- Shot – the 1st of February 1794 in Angers
- Beatified – the 19th of February, 1984 along with 97 Martyrs in Angers
- Feast day – 1 February
By September 1792 the hospital Sisters in Angers saw a rise in religious persecution. Following their bishop, numerous priests refused to take the required oath. Driven from their parishes they were quickly arrested. A year later, 400 of them were put in chains and taken through the city of Angers to prison.
In 1793 the members of the Municipal Council went to the hospital to make the Sisters take the oath of Liberty-Equality. Their eloquence was great, stressing the service of the sick. A time for reflection was given to each of them. The community tried to be united. Soon the revolutionaries realized that the Sisters were being influenced by three among them:
Sister Antoinette Taillade, from Cahors, was the superior of the community. At the age of 54 she had been a Daughter of Charity for 34 years. The sisters appreciated her prudent wisdom, great piety and her strength of character.
Sister Marie Ann Vaillot, originally from Fonainebleau, was 59 years old and had been in the Community for 32 years. With competence and precision she was responsible for the finance office.
Sister Odile Baumgarten was born in 1750 in Gondrexange in Lorraine. She entered the Daughters of Charity in 1775. She was in charge of preparing the medications in the pharmacy of the hospital.
Their arrest took place on Sunday, January 19. Sister Antoinette Taillade, separated from her two companions, was incarcerated in Pénitentes. Sister Marie-Anne and Sister Odile were taken to Calvary Monastery. They were shaken by the state of filth and the misery in which the prisoners were left. Pending trial the Sisters listened to the suffering of the imprisoned mothers with their children, who sought to relieve and especially to encourage them. Death lurked all around them.
On January 28 the two Sisters were brought before the revolutionary tribunal. Before the violence of her judges, Sister Marie-Anne could only respond, “do with me as you wish.” Seen as a fanatic and a rebel, the sentence was to be shot. Sister Odile, after having heard the interrogation of her Sister, added, “My conscience does not permit me to take the oath.” Her sentence was the same: to be executed.

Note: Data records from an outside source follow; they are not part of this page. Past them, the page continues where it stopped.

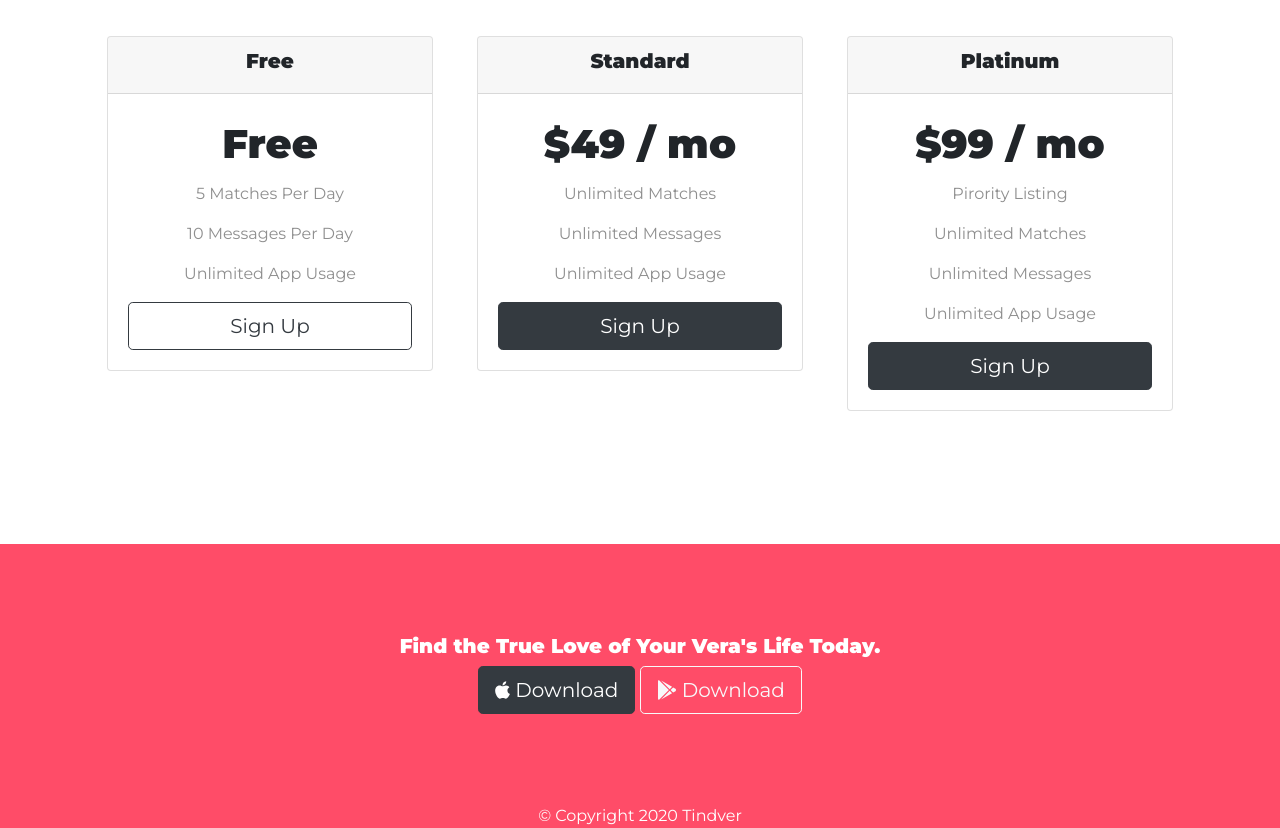
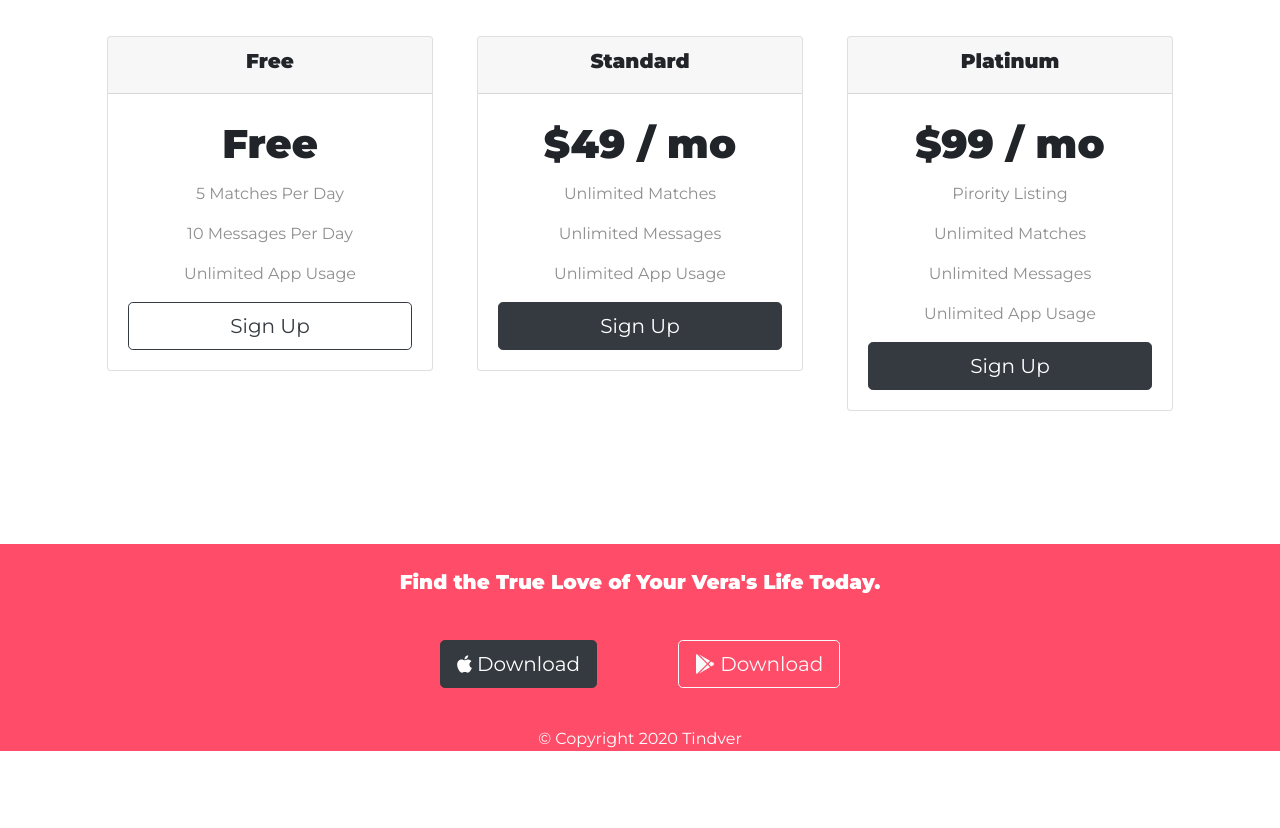
Before and after one commit to aloeverahe/tindver, a plain HTML site: page index.html in a window 1280 px wide. Shown: the part 2155-2983 px from the top of the page. After the commit the page ends 2906 px from the top, so only its background shows below. Drawn offline with nearby package versions, Linux system fonts and the light colour scheme.

Commit message:
Add files via upload

```diff
--- a/css/styles.css
+++ b/css/styles.css
@@ -60,6 +60,9 @@ font-family: "Montserrat";
   margin: 5% 3% 5% 0;
 }
 
+.download-button2 {
+  margin: 3% 3%;
+}
 /* Title Image */
 
 .title-image {
@@ -127,7 +130,7 @@ padding: 100px;
 /* Footer Section */
 #cta {
   text-align: center;
-  padding: 7% 15%;
+  padding-top: 2%;
   background-color: #ff4c68;
   color: white;
 }
```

Like the other detainees, the Sisters were taken back to their cells. On the morning of the first of February the commissioner came to the prison and called for the condemned, among whom were the two Sisters. In the damp cold, in a long procession of 200 women, tied two by two by a central rope, they painfully moved on to the “Champ des Martyrs.”
All along the three kilometers the Sisters prayed to Mary to be with them on the road. Suddenly Sister Odile dropped the rosary that she had kept hidden in her dress. A guard saw her bending over to pick it up. Immediately he struck her with a rifle and Sister Odile staggered. Sister Marie-Anne held her up, fearing she could be thrown under the cart carrying the dying. Afterward the rosary was retrieved by a woman who later took it to the Sisters at the hospital.
On their arrival at the Champ de Martyrs, the victims discovered the presence of the Sisters and were moved to ask for their prayers. To their surprise the commandant of the battalion came forward to propose to save the two sisters by saying that they had taken the oath. Proudly Sister Marie-Anne responded, “Citizen, not only did we not want to take the oath, but we do not want to have it look as if we did.
Someone was singing! “I place my trust, Virgin Mary, in your help.” The rifles were raised; the bodies fell into the trench. A great silence and the peace of God descended on that field of glory.
At the hospital the administrators continued to harass the Sisters. Each one made her decision in complete freedom. Ten Sisters took the oath of Liberty-Equality in order to stay and care for the sick. The seventeen others, having refused, were arrested on March 11 and went to prison where they found Sister Antoinette Taillade. Several weeks later, along with other religious, they were taken, more often on foot, toLorientto be deported to Cayenne. For long days they waited. The commander of the arsenal where the Sisters were imprisoned saw the care these women gave to the sick seamen. He refused board them on the awaiting ship. They were able to return to the hospital in Angers around 1804.